The UK and US governments have opened negotiations on a free trade agreement, with hopes high among the SME exporting community that a planned chapter to help the UK’s 5.9 million small businesses will help them to export their way out of the Covid-19 crisis.

The first round of talks was launched yesterday by UK international trade secretary Liz Truss and US trade representative Robert Lighthizer via videocall, and will be held for approximately two weeks, involving around 100 negotiators on each side. The UK government says that further rounds will take place approximately every six weeks and will be carried out remotely until it is safe to travel.

In her opening comments as discussions began, Truss said: “The US is our largest trading partner and increasing transatlantic trade can help our economies bounce back from the economic challenge posed by coronavirus.”

“We don’t just want any trade agreement. We want an agreement that will work for small business, an agreement that works for consumers and workers, and an agreement that will benefit all regions and nations of the UK,” she added.

Total UK-US trade was valued at £220.9bn last year, making up 19.8% of the UK’s exports. The US currently levies £451mn in tariffs on UK exports each year, with food and farming, manufactured goods and textiles seen benefitting most if these are lifted.
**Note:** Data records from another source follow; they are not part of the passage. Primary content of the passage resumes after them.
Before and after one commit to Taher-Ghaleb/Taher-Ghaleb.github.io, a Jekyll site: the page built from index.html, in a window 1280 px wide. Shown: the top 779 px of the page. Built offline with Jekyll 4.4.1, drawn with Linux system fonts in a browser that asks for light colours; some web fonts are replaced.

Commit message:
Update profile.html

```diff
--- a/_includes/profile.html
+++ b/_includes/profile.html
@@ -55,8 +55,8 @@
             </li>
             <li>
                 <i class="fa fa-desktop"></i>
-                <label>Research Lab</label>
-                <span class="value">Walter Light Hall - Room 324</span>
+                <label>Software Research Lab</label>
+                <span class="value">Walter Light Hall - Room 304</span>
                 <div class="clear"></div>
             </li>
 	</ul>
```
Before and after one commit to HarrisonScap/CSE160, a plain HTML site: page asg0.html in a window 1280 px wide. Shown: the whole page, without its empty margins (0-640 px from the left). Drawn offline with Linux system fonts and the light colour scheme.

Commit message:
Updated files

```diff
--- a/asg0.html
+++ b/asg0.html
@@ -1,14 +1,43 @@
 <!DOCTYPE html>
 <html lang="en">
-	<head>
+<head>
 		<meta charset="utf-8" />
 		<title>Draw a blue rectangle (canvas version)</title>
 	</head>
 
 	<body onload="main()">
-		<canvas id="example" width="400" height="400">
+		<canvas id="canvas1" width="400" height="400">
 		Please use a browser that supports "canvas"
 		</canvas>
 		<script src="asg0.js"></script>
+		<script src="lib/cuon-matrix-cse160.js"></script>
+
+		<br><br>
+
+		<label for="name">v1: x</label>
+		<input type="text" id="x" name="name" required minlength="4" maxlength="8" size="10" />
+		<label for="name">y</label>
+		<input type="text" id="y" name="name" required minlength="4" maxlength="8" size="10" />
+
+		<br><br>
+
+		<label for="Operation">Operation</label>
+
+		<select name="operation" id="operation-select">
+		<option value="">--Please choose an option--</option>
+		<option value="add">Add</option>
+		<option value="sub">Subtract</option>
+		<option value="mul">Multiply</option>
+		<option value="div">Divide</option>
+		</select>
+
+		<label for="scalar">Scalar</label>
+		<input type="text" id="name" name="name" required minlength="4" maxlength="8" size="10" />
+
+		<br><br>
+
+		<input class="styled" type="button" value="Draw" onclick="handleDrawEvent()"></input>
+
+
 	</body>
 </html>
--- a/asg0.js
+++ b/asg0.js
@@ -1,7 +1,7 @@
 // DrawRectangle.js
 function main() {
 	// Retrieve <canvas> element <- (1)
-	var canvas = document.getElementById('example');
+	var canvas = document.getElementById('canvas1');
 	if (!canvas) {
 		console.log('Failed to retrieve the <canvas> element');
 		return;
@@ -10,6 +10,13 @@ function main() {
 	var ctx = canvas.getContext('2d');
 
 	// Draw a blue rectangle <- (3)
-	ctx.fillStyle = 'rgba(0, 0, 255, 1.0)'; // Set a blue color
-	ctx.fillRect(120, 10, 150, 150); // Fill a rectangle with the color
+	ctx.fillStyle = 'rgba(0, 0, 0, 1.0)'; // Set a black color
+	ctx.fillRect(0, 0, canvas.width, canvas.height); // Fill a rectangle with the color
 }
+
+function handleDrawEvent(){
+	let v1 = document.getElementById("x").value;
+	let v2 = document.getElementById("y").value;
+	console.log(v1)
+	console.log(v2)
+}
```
With some 30,000 UK SMEs already exporting to the US, taking into account their needs when striking a deal will be crucial, according to Mike Cherry, national chair of the Federation of Small Businesses (FSB). “For small businesses, the US is the number one single market of choice for importers and exporters for the next three years, which is why these negotiations are so critical. With our economy likely to be suppressed for some time, we are going to need small businesses that trade to lead the way.”

In a recent survey, the FSB found that the US is the most important individual country market for small firms hoping to export over the next three years, with 46% selecting the country.
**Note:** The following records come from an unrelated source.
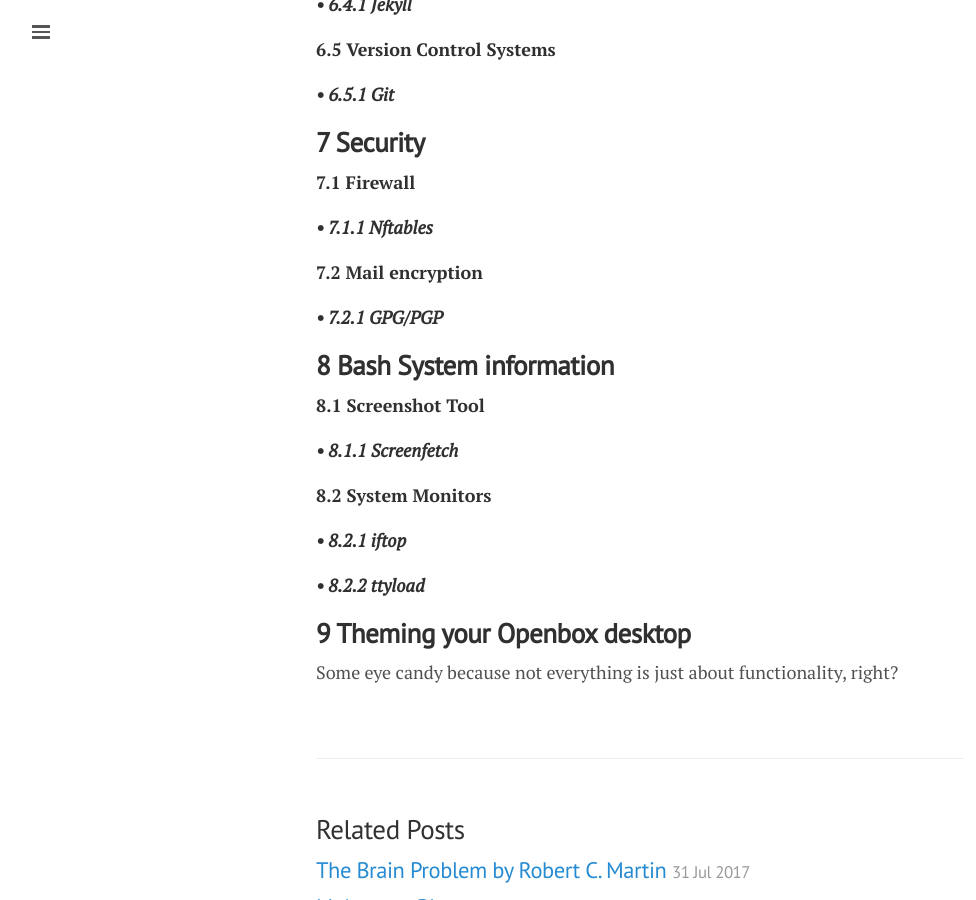
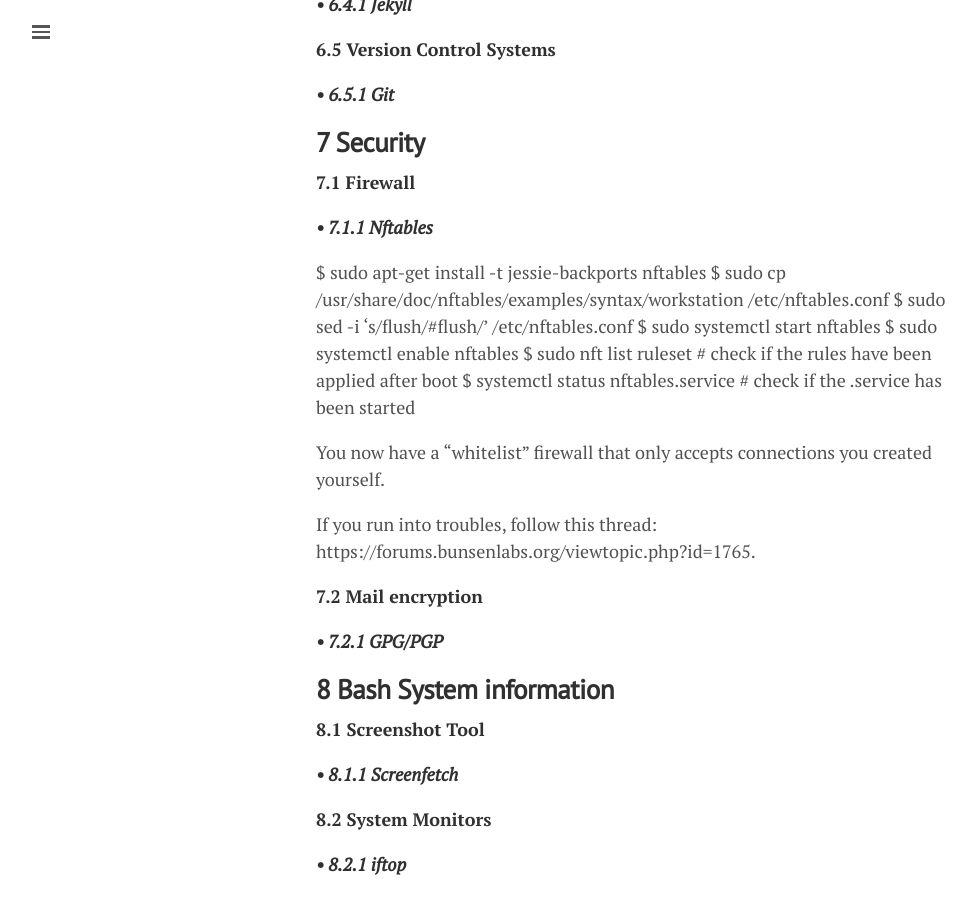
Before and after one commit to lgeurts/lgeurts.github.io, a Jekyll site: the page built from _posts/2017-07-11-bunsenlabs-linux-setup-notes-for dell-inspiron-6000.md, in a window 1280 px wide and 900 px high, scrolled down 4213 px. Shown: the whole window, without its empty margins (0-976 px from the left). Built offline with Jekyll 4.4.1, drawn with Linux system fonts in a browser that asks for light colours; nearby versions of some CDN libraries; comment, search, counter and statistics services are not loaded; some of the changed text lies outside the part shown.

Commit message:
Update 2017-07-11-bunsenlabs-linux-setup-notes-for dell-inspiron-6000.md

```diff
--- a/_posts/2017-07-11-bunsenlabs-linux-setup-notes-for dell-inspiron-6000.md
+++ b/_posts/2017-07-11-bunsenlabs-linux-setup-notes-for dell-inspiron-6000.md
@@ -145,6 +145,18 @@ My favs for simple coding and web site development.
 
 ***• 7.1.1 Nftables***
 
+$ sudo apt-get install -t jessie-backports nftables
+$ sudo cp /usr/share/doc/nftables/examples/syntax/workstation /etc/nftables.conf
+$ sudo sed -i 's/flush/#flush/' /etc/nftables.conf
+$ sudo systemctl start nftables
+$ sudo systemctl enable nftables
+$ sudo nft list ruleset # check if the rules have been applied after boot
+$ systemctl status nftables.service # check if the .service has been started
+
+You now have a "whitelist" firewall that only accepts connections you created yourself.
+
+If you run into troubles, follow this thread: https://forums.bunsenlabs.org/viewtopic.php?id=1765.
+
 **7.2 Mail encryption**
 
 ***• 7.2.1 GPG/PGP***
```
“Small businesses are already the backbone of the UK’s domestic economy. And especially in these difficult times, we now need to see their share of global trade start to catch up. We can do this by putting SMEs front and centre of all new trade agreements,” says Cherry. “Securing a pro-small business free trade agreement, which includes a comprehensive and dedicated small business chapter, will be essential to addressing the needs and distinct challenges that small firms face when engaged in transatlantic trade.”

To address this, the Department for International Trade (DIT) says it will seek SME-friendly provisions in areas from customs and trade facilitation, services sectors and business mobility to telecommunications, digital trade and intellectual property. With around two-thirds of UK services trade with the US delivered remotely, a digital trade chapter is also planned to maximise opportunities for exporters.

Welcoming this announcement, Julian David, CEO of technology association techUK, which represents 850 UK technology firms – the majority of which are SMEs – says: “The US is one of our most important partners for both exports of UK technology and inward investment in our digital economy. Together, as we move into a post-Covid world, we should aim for progressive, ambitious digital trade provisions that will help build the economy of the future.”

According to the DIT, removing high tariffs on UK products like cheese, ceramics and textiles, which face rates of 17.6%, 28% and 32% respectively, would make UK products significantly more competitive in the US. Also standing to win are exports of steel and aluminium, which are currently subject to wider US tariffs against the EU.

If the UK can achieve substantial tariff liberalisation as well as a weighty reduction in the levels of actionable non-tariff measures and regulatory restrictions, the DIT predicts an increase of between  4.3% and 7.7% in exports to the US, and a 4.1 to 8.6% increase in imports.

But while both sides have spoken of their desire to come to an agreement quickly, there are several key sticking points which may hamper progress. The UK’s dependence on food imports is seen as a potential opportunity for the politically powerful US agricultural industry, although the UK government insists it is its domestic farmers who will benefit most. Food labelling standards are also an issue, with the office of the US trade representative stating in 2018 that it considers nutrition labelling – such as the so-called “traffic light” system used in the UK – as a “barrier to trade”.

“I suspect it’s going to be a complicated deal,” says Sean Ramsden, founder of Ramsden International, which exports British grocery products around the world. “My big concern as someone in the food industry is that food and agriculture is likely to be the contentious area here.”

However, he tells GTR that he is optimistic about the opportunities a trade agreement will bring. “We have been exporting British food around the world since 1970. The easier it is to do that and the less regulatory barriers and taxes on UK products entering foreign markets, the more we’ll sell.”